*WHAT THE TASK REQUIRES*.
Omit all pictures, then print the entries exactly.

*SUPPLIED MATERIAL*.
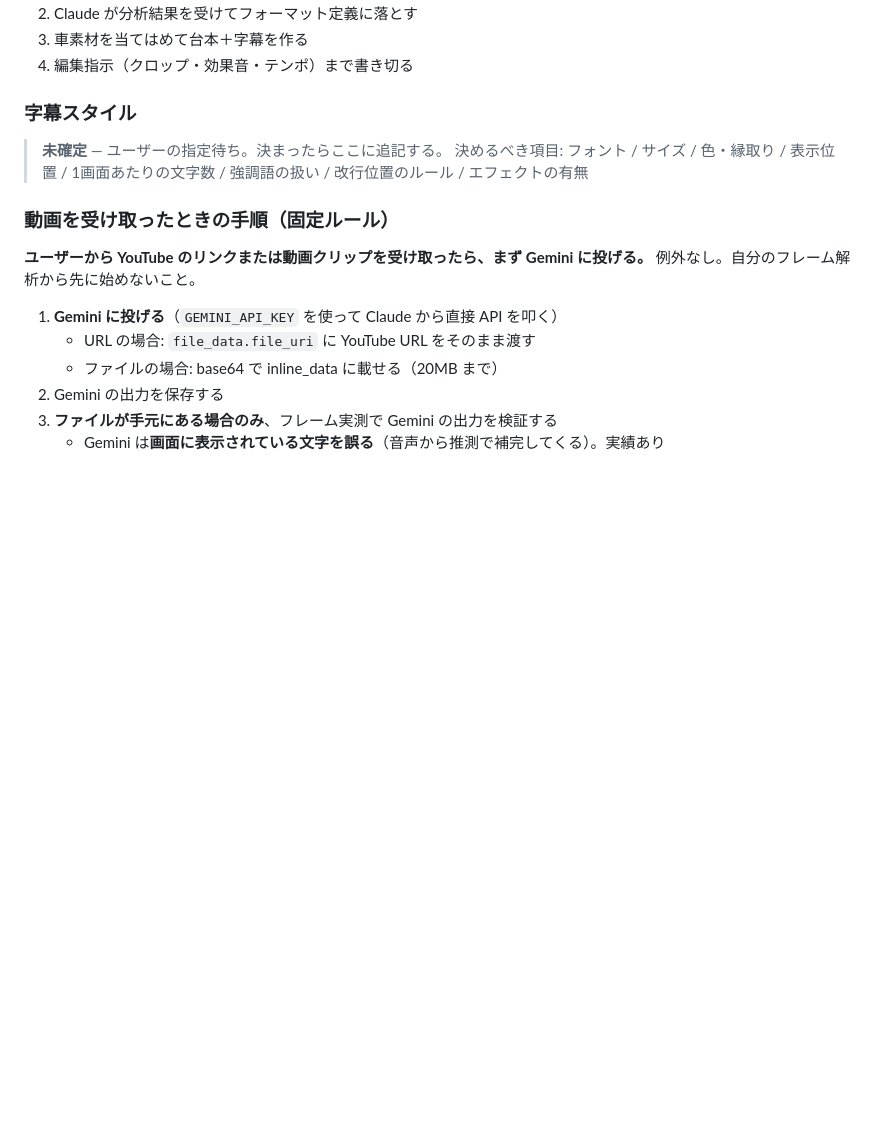
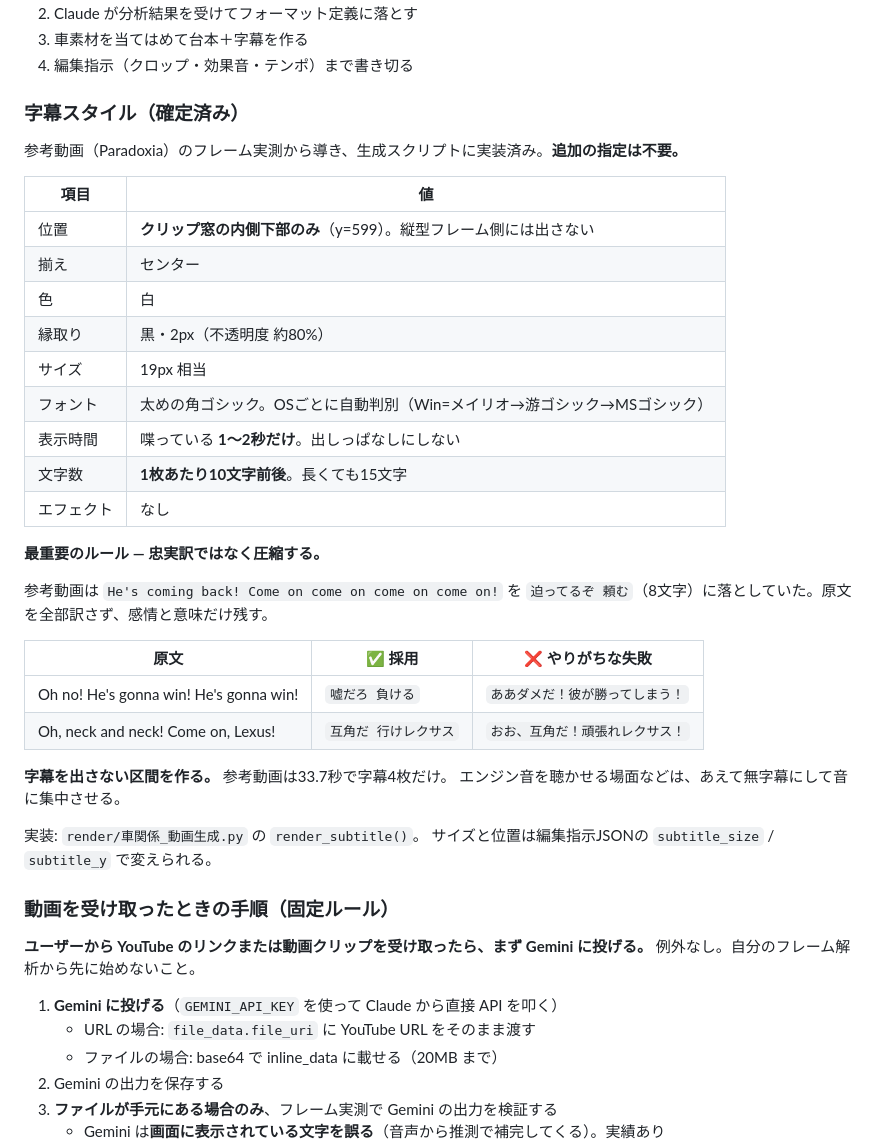
Before and after one commit to kazzzzz0412/001, a Markdown page: ボルケーノ練習2/車関係_制作ルール.md, the part around the change. Drawn GitHub-style; blank space fills up the shorter version.

Commit message:
Fill in the subtitle style, which was still marked undecided
The placeholder sat there from before the reference was analysed, so the rules
file still asked for a spec that the script has implemented for a while — the
local session read it and asked for a decision that was already made. Records
what was measured and built: position inside the clip window, centring, white
on a 2px black outline, 19px, per-OS font, one to two seconds a card, around
ten characters.

Also writes down the part that matters most and is easiest to lose: the
subtitles compress rather than translate, with the before-and-after from the
reference, and some stretches carry no subtitle at all so the sound can work.

Co-Authored-By: Claude Opus 5 <noreply@anthropic.com>
Claude-Session: https://claude.ai/code/session_01PyDca7CGHpk5mpKEpTgRPF

```diff
--- a/ボルケーノ練習2/車関係_制作ルール.md
+++ b/ボルケーノ練習2/車関係_制作ルール.md
@@ -93,10 +93,37 @@ Claude はセッションをまたぐとメモリを保持できないため、
 3. 車素材を当てはめて台本＋字幕を作る
 4. 編集指示（クロップ・効果音・テンポ）まで書き切る
 
-### 字幕スタイル
-> **未確定** — ユーザーの指定待ち。決まったらここに追記する。
-> 決めるべき項目: フォント / サイズ / 色・縁取り / 表示位置 / 1画面あたりの文字数 /
-> 強調語の扱い / 改行位置のルール / エフェクトの有無
+### 字幕スタイル（確定済み）
+
+参考動画（Paradoxia）のフレーム実測から導き、生成スクリプトに実装済み。**追加の指定は不要。**
+
+| 項目 | 値 |
+|---|---|
+| 位置 | **クリップ窓の内側下部のみ**（y=599）。縦型フレーム側には出さない |
+| 揃え | センター |
+| 色 | 白 |
+| 縁取り | 黒・2px（不透明度 約80%） |
+| サイズ | 19px 相当 |
+| フォント | 太めの角ゴシック。OSごとに自動判別（Win=メイリオ→游ゴシック→MSゴシック） |
+| 表示時間 | 喋っている **1〜2秒だけ**。出しっぱなしにしない |
+| 文字数 | **1枚あたり10文字前後**。長くても15文字 |
+| エフェクト | なし |
+
+**最重要のルール — 忠実訳ではなく圧縮する。**
+
+参考動画は `He's coming back! Come on come on come on come on!` を
+`迫ってるぞ 頼む`（8文字）に落としていた。原文を全部訳さず、感情と意味だけ残す。
+
+| 原文 | ✅ 採用 | ❌ やりがちな失敗 |
+|---|---|---|
+| Oh no! He's gonna win! He's gonna win! | `嘘だろ 負ける` | `ああダメだ！彼が勝ってしまう！` |
+| Oh, neck and neck! Come on, Lexus! | `互角だ 行けレクサス` | `おお、互角だ！頑張れレクサス！` |
+
+**字幕を出さない区間を作る。** 参考動画は33.7秒で字幕4枚だけ。
+エンジン音を聴かせる場面などは、あえて無字幕にして音に集中させる。
+
+実装: `render/車関係_動画生成.py` の `render_subtitle()`。
+サイズと位置は編集指示JSONの `subtitle_size` / `subtitle_y` で変えられる。
 
 ### 動画を受け取ったときの手順（固定ルール）
 
```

*TASK RESULT*.
Before and after one commit to kazzzzz0412/001, a Markdown page: ボルケーノ練習2/車関係_制作ルール.md, the part around the change. Drawn GitHub-style; blank space fills up the shorter version.

Commit message:
Fill in the subtitle style, which was still marked undecided
The placeholder sat there from before the reference was analysed, so the rules
file still asked for a spec that the script has implemented for a while — the
local session read it and asked for a decision that was already made. Records
what was measured and built: position inside the clip window, centring, white
on a 2px black outline, 19px, per-OS font, one to two seconds a card, around
ten characters.

Also writes down the part that matters most and is easiest to lose: the
subtitles compress rather than translate, with the before-and-after from the
reference, and some stretches carry no subtitle at all so the sound can work.

Co-Authored-By: Claude Opus 5 <noreply@anthropic.com>
Claude-Session: https://claude.ai/code/session_01PyDca7CGHpk5mpKEpTgRPF

```diff
--- a/ボルケーノ練習2/車関係_制作ルール.md
+++ b/ボルケーノ練習2/車関係_制作ルール.md
@@ -93,10 +93,37 @@ Claude はセッションをまたぐとメモリを保持できないため、
 3. 車素材を当てはめて台本＋字幕を作る
 4. 編集指示（クロップ・効果音・テンポ）まで書き切る
 
-### 字幕スタイル
-> **未確定** — ユーザーの指定待ち。決まったらここに追記する。
-> 決めるべき項目: フォント / サイズ / 色・縁取り / 表示位置 / 1画面あたりの文字数 /
-> 強調語の扱い / 改行位置のルール / エフェクトの有無
+### 字幕スタイル（確定済み）
+
+参考動画（Paradoxia）のフレーム実測から導き、生成スクリプトに実装済み。**追加の指定は不要。**
+
+| 項目 | 値 |
+|---|---|
+| 位置 | **クリップ窓の内側下部のみ**（y=599）。縦型フレーム側には出さない |
+| 揃え | センター |
+| 色 | 白 |
+| 縁取り | 黒・2px（不透明度 約80%） |
+| サイズ | 19px 相当 |
+| フォント | 太めの角ゴシック。OSごとに自動判別（Win=メイリオ→游ゴシック→MSゴシック） |
+| 表示時間 | 喋っている **1〜2秒だけ**。出しっぱなしにしない |
+| 文字数 | **1枚あたり10文字前後**。長くても15文字 |
+| エフェクト | なし |
+
+**最重要のルール — 忠実訳ではなく圧縮する。**
+
+参考動画は `He's coming back! Come on come on come on come on!` を
+`迫ってるぞ 頼む`（8文字）に落としていた。原文を全部訳さず、感情と意味だけ残す。
+
+| 原文 | ✅ 採用 | ❌ やりがちな失敗 |
+|---|---|---|
+| Oh no! He's gonna win! He's gonna win! | `嘘だろ 負ける` | `ああダメだ！彼が勝ってしまう！` |
+| Oh, neck and neck! Come on, Lexus! | `互角だ 行けレクサス` | `おお、互角だ！頑張れレクサス！` |
+
+**字幕を出さない区間を作る。** 参考動画は33.7秒で字幕4枚だけ。
+エンジン音を聴かせる場面などは、あえて無字幕にして音に集中させる。
+
+実装: `render/車関係_動画生成.py` の `render_subtitle()`。
+サイズと位置は編集指示JSONの `subtitle_size` / `subtitle_y` で変えられる。
 
 ### 動画を受け取ったときの手順（固定ルール）
 
```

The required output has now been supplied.